Date of Award

Spring 5-3-2024

Document Type

Honors Project

Degree Name

Bachelor of Science


Psychological Science

Department Chair or Program Director

Liss, Miriam

First Advisor

Liss, Miriam

Second Advisor

Palmwood, Erin

Third Advisor

Leppanen, Marcus

Major or Concentration

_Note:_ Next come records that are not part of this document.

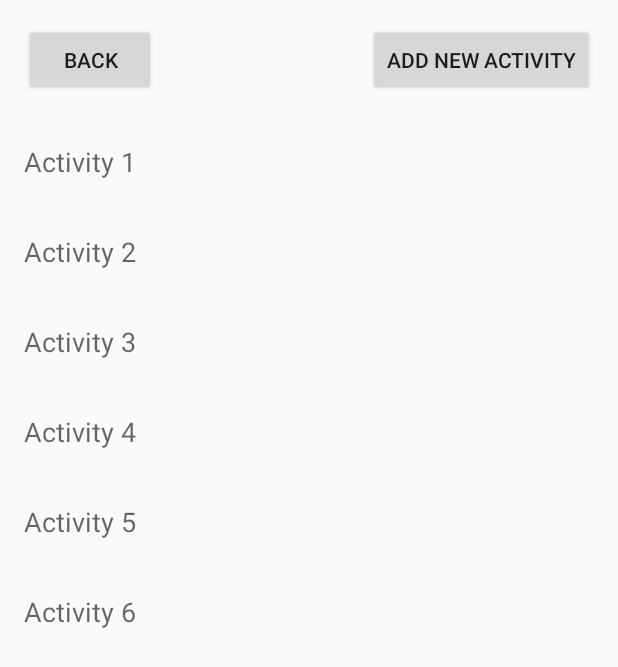
After one commit to MansBestFriend/code, an Android app: the Activity screen opened directly, with no data from a screen before it, on a phone screen of 412 x 824 dp. The commit adds this screen. Shown: the top 667 px of the screen. Run offline under Robolectric (Android 15) with nearby library versions, the phone set to English and light mode, and no system bars.

Commit message:
New Activity class

```diff
--- a/app/src/main/AndroidManifest.xml
+++ b/app/src/main/AndroidManifest.xml
@@ -21,6 +21,10 @@
         <activity
             android:name=".Profile"
             android:label="@string/title_activity_profile"
+            android:theme="@style/AppTheme.NoActionBar" />
+        <activity
+            android:name=".Activity"
+            android:label="@string/title_activity_"
             android:theme="@style/AppTheme.NoActionBar"></activity>
     </application>
 
--- /dev/null
+++ b/app/src/main/java/com/github/joey/mansbestfriend/Activity.java
@@ -0,0 +1,29 @@
+package com.github.joey.mansbestfriend;
+
+import android.os.Bundle;
+import android.support.design.widget.FloatingActionButton;
+import android.support.design.widget.Snackbar;
+import android.support.v7.app.AppCompatActivity;
+import android.support.v7.widget.Toolbar;
+import android.view.View;
+
+public class Activity extends AppCompatActivity {
+
+    @Override
+    protected void onCreate(Bundle savedInstanceState) {
+        super.onCreate(savedInstanceState);
+        setContentView(R.layout.activity_activity);
+        /*Toolbar toolbar = (Toolbar) findViewById(R.id.toolbar);
+        setSupportActionBar(toolbar);
+
+        FloatingActionButton fab = (FloatingActionButton) findViewById(R.id.fab);
+        fab.setOnClickListener(new View.OnClickListener() {
+            @Override
+            public void onClick(View view) {
+                Snackbar.make(view, "Replace with your own action", Snackbar.LENGTH_LONG)
+                        .setAction("Action", null).show();
+            }
+        });*/
+    }
+
+}
--- /dev/null
+++ b/app/src/main/res/layout/activity_activity.xml
@@ -0,0 +1,19 @@
+<?xml version="1.0" encoding="utf-8"?>
+<android.support.design.widget.CoordinatorLayout xmlns:android="http://schemas.android.com/apk/res/android"
+    xmlns:app="http://schemas.android.com/apk/res-auto"
+    xmlns:tools="http://schemas.android.com/tools"
+    android:layout_width="match_parent"
+    android:layout_height="match_parent"
+    android:fitsSystemWindows="true"
+    tools:context="com.github.joey.mansbestfriend.Activity">
+
+    <android.support.design.widget.AppBarLayout
+        android:layout_width="match_parent"
+        android:layout_height="wrap_content"
+        android:theme="@style/AppTheme.AppBarOverlay">
+
+    </android.support.design.widget.AppBarLayout>
+
+    <include layout="@layout/content_" />
+
+</android.support.design.widget.CoordinatorLayout>
--- /dev/null
+++ b/app/src/main/res/layout/content_.xml
@@ -0,0 +1,94 @@
+<?xml version="1.0" encoding="utf-8"?>
+<RelativeLayout xmlns:android="http://schemas.android.com/apk/res/android"
+    xmlns:app="http://schemas.android.com/apk/res-auto"
+    xmlns:tools="http://schemas.android.com/tools"
+    android:layout_width="match_parent"
+    android:layout_height="match_parent"
+    android:paddingBottom="@dimen/activity_vertical_margin"
+    android:paddingLeft="@dimen/activity_horizontal_margin"
+    android:paddingRight="@dimen/activity_horizontal_margin"
+    android:paddingTop="@dimen/activity_vertical_margin"
+    app:layout_behavior="@string/appbar_scrolling_view_behavior"
+    tools:context="com.github.joey.mansbestfriend.Activity"
+    tools:showIn="@layout/activity_activity">
+
+    <Button
+        android:layout_width="wrap_content"
+        android:layout_height="wrap_content"
+        android:text="Back"
+        android:id="@+id/backButton"
+        android:layout_alignParentTop="true"
+        android:layout_alignParentLeft="true"
+        android:layout_alignParentStart="true" />
+
+    <Button
+        android:layout_width="wrap_content"
+        android:layout_height="wrap_content"
+        android:text="add new activity"
+        android:id="@+id/button"
+        android:layout_alignParentTop="true"
+        android:layout_alignParentRight="true"
+        android:layout_alignParentEnd="true" />
+
+    <TextView
+        android:layout_width="fill_parent"
+        android:layout_height="60dp"
+        android:textAppearance="?android:attr/textAppearanceMedium"
+        android:text="Activity 1"
+        android:id="@+id/activity1"
+        android:layout_marginTop="31dp"
+        android:layout_below="@+id/backButton"
+        android:layout_alignParentLeft="true"
+        android:layout_alignParentStart="true" />
+
+    <TextView
+        android:layout_width="fill_parent"
+        android:layout_height="60dp"
+        android:textAppearance="?android:attr/textAppearanceMedium"
+        android:text="Activity 2"
+        android:id="@+id/activity2"
+        android:layout_below="@+id/activity1"
+        android:layout_alignParentLeft="true"
+        android:layout_alignParentStart="true" />
+
+    <TextView
+        android:layout_width="fill_parent"
+        android:layout_height="60dp"
+        android:textAppearance="?android:attr/textAppearanceMedium"
+        android:text="Activity 3"
+        android:id="@+id/activity3"
+        android:layout_below="@+id/activity2"
+        android:layout_alignParentLeft="true"
+        android:layout_alignParentStart="true" />
+
+    <TextView
+        android:layout_width="fill_parent"
+        android:layout_height="60dp"
+        android:textAppearance="?android:attr/textAppearanceMedium"
+        android:text="Activity 4"
+        android:id="@+id/activity4"
+        android:layout_below="@+id/activity3"
+        android:layout_alignParentLeft="true"
+        android:layout_alignParentStart="true" />
+
+    <TextView
+        android:layout_width="fill_parent"
+        android:layout_height="60dp"
+        android:textAppearance="?android:attr/textAppearanceMedium"
+        android:text="Activity 5"
+        android:id="@+id/activity5"
+        android:layout_below="@+id/activity4"
+        android:layout_alignParentLeft="true"
+        android:layout_alignParentStart="true" />
+
+    <TextView
+        android:layout_width="fill_parent"
+        android:layout_height="60dp"
+        android:textAppearance="?android:attr/textAppearanceMedium"
+        android:text="Activity 6"
+        android:id="@+id/activity6"
+        android:layout_below="@+id/activity5"
+        android:layout_alignParentLeft="true"
+        android:layout_alignParentStart="true" />
+
+</RelativeLayout>
--- a/app/src/main/res/values/strings.xml
+++ b/app/src/main/res/values/strings.xml
@@ -2,4 +2,5 @@
     <string name="app_name">Man\'s Best Friend</string>
     <string name="action_settings">Settings</string>
     <string name="title_activity_profile">Profile</string>
+    <string name="title_activity_">Activity</string>
 </resources>
```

This study explored the relationship between self-diagnosis, social media exposure, and how individuals interpret a diagnostic label. Different attitudes toward one’s diagnosis impact an individual’s attitudes toward therapy, compliance with care, and general psychological well-being. One such attitude is over-identification, how attached an individual is to their diagnostic label and how they see a diagnosis as a part of themselves, as this could have implications for their self-concept and attitudes toward therapy. We will ask the following questions: Firstly, do individuals with different diagnoses show meaningfully different levels of attachment to their diagnosis? Secondly, do individuals vary in their social media usage by diagnosis? What variables can predict higher levels of this attachment to a diagnosis? Finally, how does an individual’s attitude toward their diagnosis relate to clinical outcomes such as self-efficacy for personal recovery? A cross-sectional survey data collection was performed to answer these questions. Individuals with Autism Spectrum Disorder (ASD) and Attention Deficit/Hyperactivity Disorder (ADHD) had significantly higher levels of over-identification. There were no differences in social media use. Having a self-diagnosis, having a weaker sense of self, and social media use all predicted more over-identification. Findings indicate that over-identification has complex and contradictory effects in the context of both functional and dysfunctional coping attitudes, with no clear beneficial or detrimental consequences.